### Work item
Find every line in the records that holds the string "meter". Copy each one.

(Data excerpts)
------------------------------------------------------------

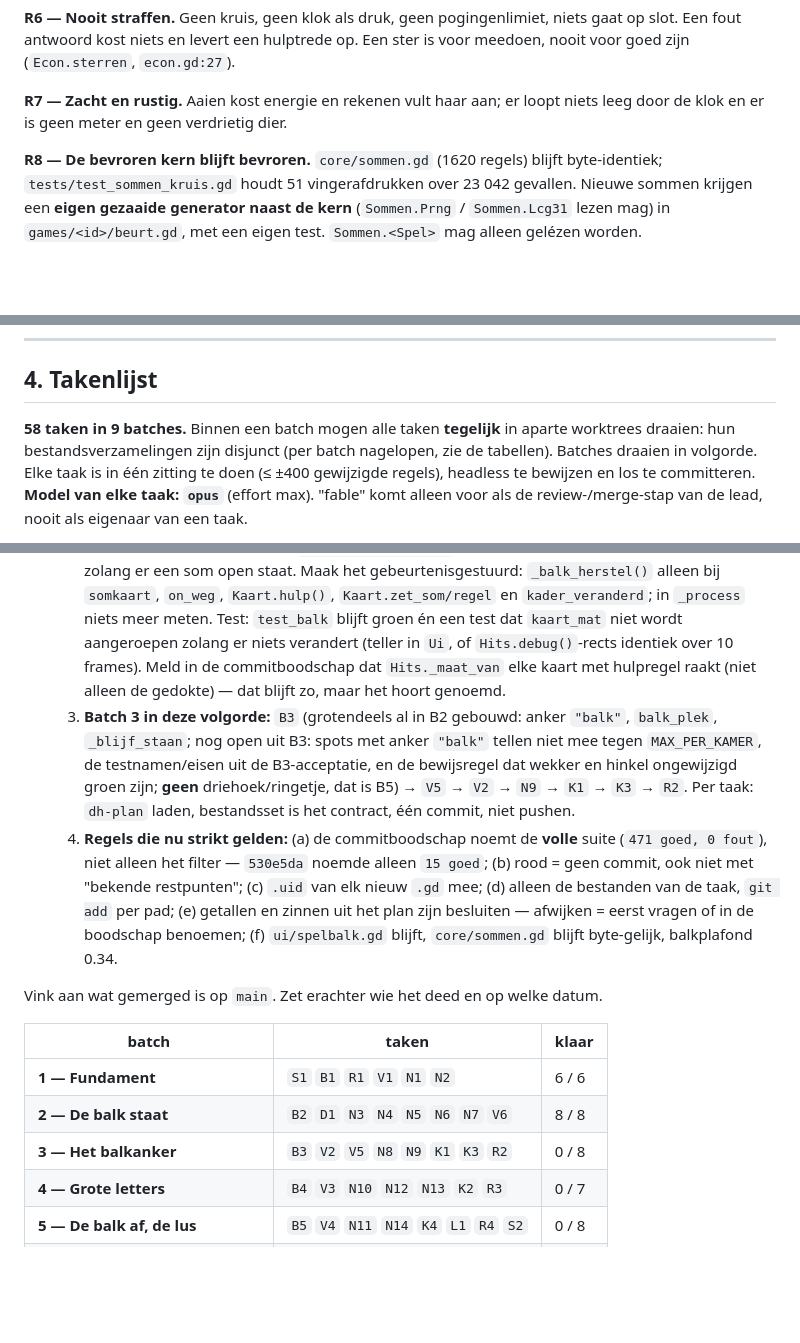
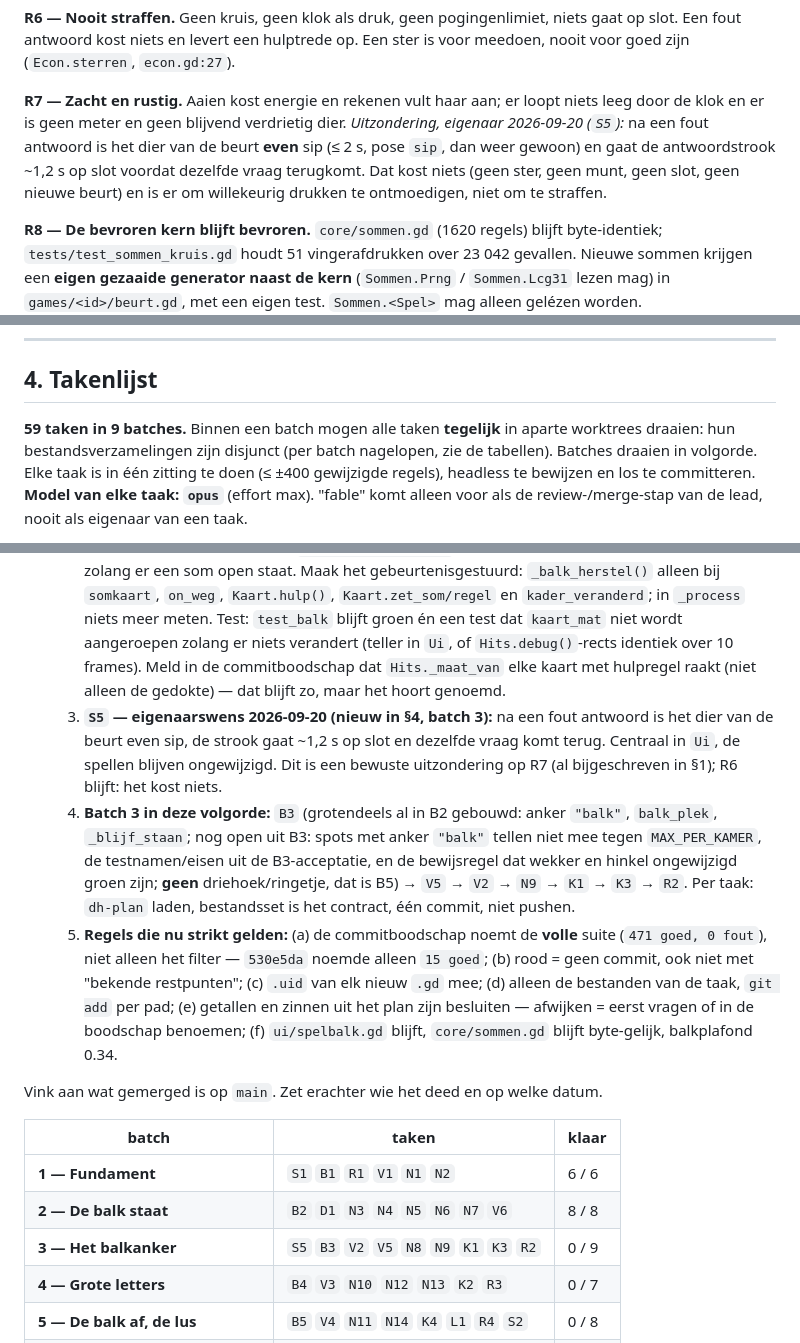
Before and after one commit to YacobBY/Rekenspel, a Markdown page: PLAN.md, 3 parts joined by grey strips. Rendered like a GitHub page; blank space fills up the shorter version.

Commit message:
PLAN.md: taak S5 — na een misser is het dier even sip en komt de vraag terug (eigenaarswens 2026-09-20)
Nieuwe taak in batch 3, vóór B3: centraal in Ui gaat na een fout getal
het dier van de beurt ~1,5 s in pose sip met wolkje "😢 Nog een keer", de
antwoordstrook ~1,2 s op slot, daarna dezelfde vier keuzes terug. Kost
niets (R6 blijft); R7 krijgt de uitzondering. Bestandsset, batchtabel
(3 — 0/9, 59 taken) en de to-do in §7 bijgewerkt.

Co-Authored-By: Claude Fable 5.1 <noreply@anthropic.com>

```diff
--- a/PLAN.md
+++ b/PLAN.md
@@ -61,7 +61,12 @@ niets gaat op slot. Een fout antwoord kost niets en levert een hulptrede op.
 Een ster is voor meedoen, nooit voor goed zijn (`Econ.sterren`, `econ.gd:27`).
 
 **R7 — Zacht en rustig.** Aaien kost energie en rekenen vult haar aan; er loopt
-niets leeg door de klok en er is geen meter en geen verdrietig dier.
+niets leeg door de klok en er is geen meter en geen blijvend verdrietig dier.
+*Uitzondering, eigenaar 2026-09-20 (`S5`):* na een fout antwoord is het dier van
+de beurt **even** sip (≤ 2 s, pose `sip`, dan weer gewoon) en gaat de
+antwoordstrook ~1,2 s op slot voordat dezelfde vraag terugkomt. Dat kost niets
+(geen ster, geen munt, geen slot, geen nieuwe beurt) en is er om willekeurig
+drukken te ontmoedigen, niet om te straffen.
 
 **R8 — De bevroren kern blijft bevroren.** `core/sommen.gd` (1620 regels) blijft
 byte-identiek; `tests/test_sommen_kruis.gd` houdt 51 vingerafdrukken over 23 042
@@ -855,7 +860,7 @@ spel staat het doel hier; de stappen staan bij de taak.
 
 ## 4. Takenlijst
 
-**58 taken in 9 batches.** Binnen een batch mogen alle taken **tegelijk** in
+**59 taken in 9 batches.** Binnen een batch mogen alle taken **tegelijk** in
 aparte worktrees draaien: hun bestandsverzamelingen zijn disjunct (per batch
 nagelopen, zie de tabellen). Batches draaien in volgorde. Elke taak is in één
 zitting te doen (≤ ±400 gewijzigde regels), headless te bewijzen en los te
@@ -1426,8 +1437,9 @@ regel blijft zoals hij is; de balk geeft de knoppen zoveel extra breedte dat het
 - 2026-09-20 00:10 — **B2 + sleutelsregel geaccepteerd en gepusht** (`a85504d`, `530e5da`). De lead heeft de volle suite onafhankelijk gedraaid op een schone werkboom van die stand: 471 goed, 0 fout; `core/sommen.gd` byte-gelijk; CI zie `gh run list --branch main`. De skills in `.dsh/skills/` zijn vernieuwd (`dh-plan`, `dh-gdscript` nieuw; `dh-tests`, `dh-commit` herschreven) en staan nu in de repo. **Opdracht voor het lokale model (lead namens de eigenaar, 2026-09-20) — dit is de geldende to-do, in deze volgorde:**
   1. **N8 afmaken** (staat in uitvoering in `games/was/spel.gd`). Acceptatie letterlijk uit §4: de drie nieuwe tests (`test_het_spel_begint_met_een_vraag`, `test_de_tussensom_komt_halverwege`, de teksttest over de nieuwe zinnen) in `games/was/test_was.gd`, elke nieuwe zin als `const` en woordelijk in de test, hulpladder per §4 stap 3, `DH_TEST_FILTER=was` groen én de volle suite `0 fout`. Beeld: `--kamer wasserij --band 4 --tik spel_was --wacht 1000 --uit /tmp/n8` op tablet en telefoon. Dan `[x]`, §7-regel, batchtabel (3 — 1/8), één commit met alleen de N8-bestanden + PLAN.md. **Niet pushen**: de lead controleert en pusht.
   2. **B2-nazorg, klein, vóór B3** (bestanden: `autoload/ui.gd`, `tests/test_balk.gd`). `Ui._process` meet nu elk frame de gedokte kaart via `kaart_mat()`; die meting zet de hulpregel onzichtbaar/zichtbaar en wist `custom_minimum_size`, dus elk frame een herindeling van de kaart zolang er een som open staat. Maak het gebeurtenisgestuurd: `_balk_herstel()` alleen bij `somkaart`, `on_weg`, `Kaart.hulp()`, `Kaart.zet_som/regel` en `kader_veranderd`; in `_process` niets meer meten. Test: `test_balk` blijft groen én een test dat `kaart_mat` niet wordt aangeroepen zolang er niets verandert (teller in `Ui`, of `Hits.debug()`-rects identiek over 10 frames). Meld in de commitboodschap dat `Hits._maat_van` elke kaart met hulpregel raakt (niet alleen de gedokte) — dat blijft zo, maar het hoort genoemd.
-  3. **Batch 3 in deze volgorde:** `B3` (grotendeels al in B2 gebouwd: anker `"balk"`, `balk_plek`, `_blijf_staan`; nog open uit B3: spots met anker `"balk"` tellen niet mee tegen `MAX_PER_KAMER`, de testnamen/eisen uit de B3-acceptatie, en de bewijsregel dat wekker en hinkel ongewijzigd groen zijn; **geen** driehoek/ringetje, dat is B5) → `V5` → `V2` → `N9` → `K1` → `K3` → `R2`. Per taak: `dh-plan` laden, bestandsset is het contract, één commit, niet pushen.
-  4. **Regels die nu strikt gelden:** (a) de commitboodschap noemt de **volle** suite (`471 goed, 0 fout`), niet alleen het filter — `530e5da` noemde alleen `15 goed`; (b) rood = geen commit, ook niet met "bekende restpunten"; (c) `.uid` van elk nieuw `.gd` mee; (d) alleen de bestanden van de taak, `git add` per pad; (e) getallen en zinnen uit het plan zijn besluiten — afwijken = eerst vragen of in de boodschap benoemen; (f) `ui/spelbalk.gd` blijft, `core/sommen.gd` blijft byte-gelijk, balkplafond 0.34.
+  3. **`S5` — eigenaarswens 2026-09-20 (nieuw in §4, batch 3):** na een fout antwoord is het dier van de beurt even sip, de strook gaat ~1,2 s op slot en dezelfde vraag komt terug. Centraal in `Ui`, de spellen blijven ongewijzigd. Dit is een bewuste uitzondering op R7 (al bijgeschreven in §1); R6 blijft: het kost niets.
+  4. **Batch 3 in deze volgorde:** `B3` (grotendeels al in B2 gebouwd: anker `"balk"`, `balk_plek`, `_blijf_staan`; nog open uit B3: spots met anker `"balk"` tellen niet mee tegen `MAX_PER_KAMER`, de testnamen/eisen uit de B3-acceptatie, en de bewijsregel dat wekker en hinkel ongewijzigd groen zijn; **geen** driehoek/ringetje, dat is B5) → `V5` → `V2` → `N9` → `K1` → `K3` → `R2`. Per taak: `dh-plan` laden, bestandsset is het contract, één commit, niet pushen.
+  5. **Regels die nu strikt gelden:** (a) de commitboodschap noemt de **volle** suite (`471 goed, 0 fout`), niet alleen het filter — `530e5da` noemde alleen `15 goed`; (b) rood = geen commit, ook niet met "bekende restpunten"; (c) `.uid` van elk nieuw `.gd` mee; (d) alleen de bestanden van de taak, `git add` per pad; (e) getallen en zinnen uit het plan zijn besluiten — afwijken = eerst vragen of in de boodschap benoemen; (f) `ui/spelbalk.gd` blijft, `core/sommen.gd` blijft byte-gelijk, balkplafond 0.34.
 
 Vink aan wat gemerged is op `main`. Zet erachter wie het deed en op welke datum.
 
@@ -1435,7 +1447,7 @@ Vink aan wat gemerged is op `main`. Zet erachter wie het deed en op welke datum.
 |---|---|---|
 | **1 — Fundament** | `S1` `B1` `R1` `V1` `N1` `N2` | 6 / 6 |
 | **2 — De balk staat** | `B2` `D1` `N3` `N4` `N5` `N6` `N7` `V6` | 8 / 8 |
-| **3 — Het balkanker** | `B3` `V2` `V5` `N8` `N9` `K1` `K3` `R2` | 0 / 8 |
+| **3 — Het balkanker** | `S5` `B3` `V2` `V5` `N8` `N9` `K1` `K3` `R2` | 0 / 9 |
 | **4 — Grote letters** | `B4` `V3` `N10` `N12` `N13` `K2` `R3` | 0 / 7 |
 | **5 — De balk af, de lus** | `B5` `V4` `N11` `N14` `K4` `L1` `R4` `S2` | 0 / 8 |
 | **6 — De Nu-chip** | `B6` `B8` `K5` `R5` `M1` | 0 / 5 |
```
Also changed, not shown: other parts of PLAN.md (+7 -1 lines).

------------------------------------------------------------

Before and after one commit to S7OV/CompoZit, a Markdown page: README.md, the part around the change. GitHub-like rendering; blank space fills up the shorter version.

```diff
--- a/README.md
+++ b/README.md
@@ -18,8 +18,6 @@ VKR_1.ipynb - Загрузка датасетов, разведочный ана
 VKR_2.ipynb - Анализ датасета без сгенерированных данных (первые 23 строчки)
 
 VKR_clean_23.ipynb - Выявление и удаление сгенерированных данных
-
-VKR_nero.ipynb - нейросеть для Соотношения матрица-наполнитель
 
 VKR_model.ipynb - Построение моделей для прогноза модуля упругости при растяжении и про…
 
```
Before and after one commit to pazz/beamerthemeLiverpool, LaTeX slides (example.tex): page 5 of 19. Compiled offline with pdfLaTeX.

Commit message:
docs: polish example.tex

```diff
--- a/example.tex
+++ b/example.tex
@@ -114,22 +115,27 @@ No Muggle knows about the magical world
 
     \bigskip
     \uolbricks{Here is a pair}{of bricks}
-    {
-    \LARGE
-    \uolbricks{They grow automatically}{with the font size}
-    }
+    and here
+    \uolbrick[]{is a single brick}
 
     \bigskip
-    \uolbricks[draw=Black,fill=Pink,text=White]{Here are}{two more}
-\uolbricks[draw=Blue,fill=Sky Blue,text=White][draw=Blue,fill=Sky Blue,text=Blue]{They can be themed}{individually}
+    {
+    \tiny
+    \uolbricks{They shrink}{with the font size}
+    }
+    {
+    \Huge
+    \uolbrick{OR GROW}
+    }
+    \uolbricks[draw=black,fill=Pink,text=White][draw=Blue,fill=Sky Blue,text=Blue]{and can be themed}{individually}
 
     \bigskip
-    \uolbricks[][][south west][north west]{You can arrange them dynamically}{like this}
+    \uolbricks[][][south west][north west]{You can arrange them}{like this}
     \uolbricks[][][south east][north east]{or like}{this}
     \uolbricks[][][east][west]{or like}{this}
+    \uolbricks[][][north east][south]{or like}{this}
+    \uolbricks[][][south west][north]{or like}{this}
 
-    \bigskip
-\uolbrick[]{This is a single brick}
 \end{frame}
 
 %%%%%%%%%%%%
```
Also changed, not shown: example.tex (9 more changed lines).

------------------------------------------------------------

### Solution
-niets leeg door de klok en er is geen meter en geen verdrietig dier.
+niets leeg door de klok en er is geen meter en geen blijvend verdrietig dier.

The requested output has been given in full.